╭─ GIVEN RECORDS

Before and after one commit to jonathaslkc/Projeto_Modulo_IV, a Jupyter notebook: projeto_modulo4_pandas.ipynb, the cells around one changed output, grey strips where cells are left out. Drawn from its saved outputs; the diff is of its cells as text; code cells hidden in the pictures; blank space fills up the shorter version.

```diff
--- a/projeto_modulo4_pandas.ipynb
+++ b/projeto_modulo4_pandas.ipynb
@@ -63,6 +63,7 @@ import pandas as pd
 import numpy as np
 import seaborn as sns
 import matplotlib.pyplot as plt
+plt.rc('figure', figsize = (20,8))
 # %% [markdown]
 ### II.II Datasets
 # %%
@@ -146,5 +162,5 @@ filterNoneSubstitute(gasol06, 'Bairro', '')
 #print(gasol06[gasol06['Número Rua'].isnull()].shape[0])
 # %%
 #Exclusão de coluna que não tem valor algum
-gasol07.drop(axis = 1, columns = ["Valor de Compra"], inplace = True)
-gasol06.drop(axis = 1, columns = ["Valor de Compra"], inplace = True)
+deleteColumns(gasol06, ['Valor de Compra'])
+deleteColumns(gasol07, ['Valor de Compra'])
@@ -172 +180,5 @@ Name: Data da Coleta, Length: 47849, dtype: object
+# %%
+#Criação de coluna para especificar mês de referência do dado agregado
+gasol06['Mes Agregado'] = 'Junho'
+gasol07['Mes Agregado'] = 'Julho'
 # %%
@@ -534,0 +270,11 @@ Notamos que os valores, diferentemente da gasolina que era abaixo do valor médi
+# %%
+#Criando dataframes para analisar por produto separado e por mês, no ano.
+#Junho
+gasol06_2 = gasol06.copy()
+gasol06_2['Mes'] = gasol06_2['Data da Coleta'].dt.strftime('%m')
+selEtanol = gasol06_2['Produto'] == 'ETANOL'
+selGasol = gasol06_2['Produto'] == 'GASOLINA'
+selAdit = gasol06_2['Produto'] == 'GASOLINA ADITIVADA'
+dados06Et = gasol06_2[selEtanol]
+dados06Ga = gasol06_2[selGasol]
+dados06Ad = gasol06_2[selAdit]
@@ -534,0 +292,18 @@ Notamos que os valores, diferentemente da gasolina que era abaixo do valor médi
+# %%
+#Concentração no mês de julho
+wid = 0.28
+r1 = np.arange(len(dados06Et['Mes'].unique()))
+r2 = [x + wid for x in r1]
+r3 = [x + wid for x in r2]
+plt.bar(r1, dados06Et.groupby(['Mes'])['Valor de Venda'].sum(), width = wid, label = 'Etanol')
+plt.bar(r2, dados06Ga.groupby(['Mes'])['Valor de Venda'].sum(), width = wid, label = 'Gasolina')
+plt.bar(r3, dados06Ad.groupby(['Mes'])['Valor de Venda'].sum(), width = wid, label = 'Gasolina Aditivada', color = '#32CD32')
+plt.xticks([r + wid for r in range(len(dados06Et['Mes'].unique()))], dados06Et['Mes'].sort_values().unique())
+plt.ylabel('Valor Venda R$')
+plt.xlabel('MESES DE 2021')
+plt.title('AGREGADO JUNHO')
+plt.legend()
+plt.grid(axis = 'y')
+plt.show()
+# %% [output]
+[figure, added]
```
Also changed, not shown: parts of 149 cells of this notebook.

╰─

EXERCISE: All the entries are to be set down exactly as they appear.

TASK RESPONSE:
Before and after one commit to jonathaslkc/Projeto_Modulo_IV, a Jupyter notebook: projeto_modulo4_pandas.ipynb, the cells around one changed output, grey strips where cells are left out. Drawn from its saved outputs; the diff is of its cells as text; code cells hidden in the pictures; blank space fills up the shorter version.

```diff
--- a/projeto_modulo4_pandas.ipynb
+++ b/projeto_modulo4_pandas.ipynb
@@ -63,6 +63,7 @@ import pandas as pd
 import numpy as np
 import seaborn as sns
 import matplotlib.pyplot as plt
+plt.rc('figure', figsize = (20,8))
 # %% [markdown]
 ### II.II Datasets
 # %%
@@ -146,5 +162,5 @@ filterNoneSubstitute(gasol06, 'Bairro', '')
 #print(gasol06[gasol06['Número Rua'].isnull()].shape[0])
 # %%
 #Exclusão de coluna que não tem valor algum
-gasol07.drop(axis = 1, columns = ["Valor de Compra"], inplace = True)
-gasol06.drop(axis = 1, columns = ["Valor de Compra"], inplace = True)
+deleteColumns(gasol06, ['Valor de Compra'])
+deleteColumns(gasol07, ['Valor de Compra'])
@@ -172 +180,5 @@ Name: Data da Coleta, Length: 47849, dtype: object
+# %%
+#Criação de coluna para especificar mês de referência do dado agregado
+gasol06['Mes Agregado'] = 'Junho'
+gasol07['Mes Agregado'] = 'Julho'
 # %%
@@ -534,0 +270,11 @@ Notamos que os valores, diferentemente da gasolina que era abaixo do valor médi
+# %%
+#Criando dataframes para analisar por produto separado e por mês, no ano.
+#Junho
+gasol06_2 = gasol06.copy()
+gasol06_2['Mes'] = gasol06_2['Data da Coleta'].dt.strftime('%m')
+selEtanol = gasol06_2['Produto'] == 'ETANOL'
+selGasol = gasol06_2['Produto'] == 'GASOLINA'
+selAdit = gasol06_2['Produto'] == 'GASOLINA ADITIVADA'
+dados06Et = gasol06_2[selEtanol]
+dados06Ga = gasol06_2[selGasol]
+dados06Ad = gasol06_2[selAdit]
@@ -534,0 +292,18 @@ Notamos que os valores, diferentemente da gasolina que era abaixo do valor médi
+# %%
+#Concentração no mês de julho
+wid = 0.28
+r1 = np.arange(len(dados06Et['Mes'].unique()))
+r2 = [x + wid for x in r1]
+r3 = [x + wid for x in r2]
+plt.bar(r1, dados06Et.groupby(['Mes'])['Valor de Venda'].sum(), width = wid, label = 'Etanol')
+plt.bar(r2, dados06Ga.groupby(['Mes'])['Valor de Venda'].sum(), width = wid, label = 'Gasolina')
+plt.bar(r3, dados06Ad.groupby(['Mes'])['Valor de Venda'].sum(), width = wid, label = 'Gasolina Aditivada', color = '#32CD32')
+plt.xticks([r + wid for r in range(len(dados06Et['Mes'].unique()))], dados06Et['Mes'].sort_values().unique())
+plt.ylabel('Valor Venda R$')
+plt.xlabel('MESES DE 2021')
+plt.title('AGREGADO JUNHO')
+plt.legend()
+plt.grid(axis = 'y')
+plt.show()
+# %% [output]
+[figure, added]
```
Also changed, not shown: parts of 149 cells of this notebook.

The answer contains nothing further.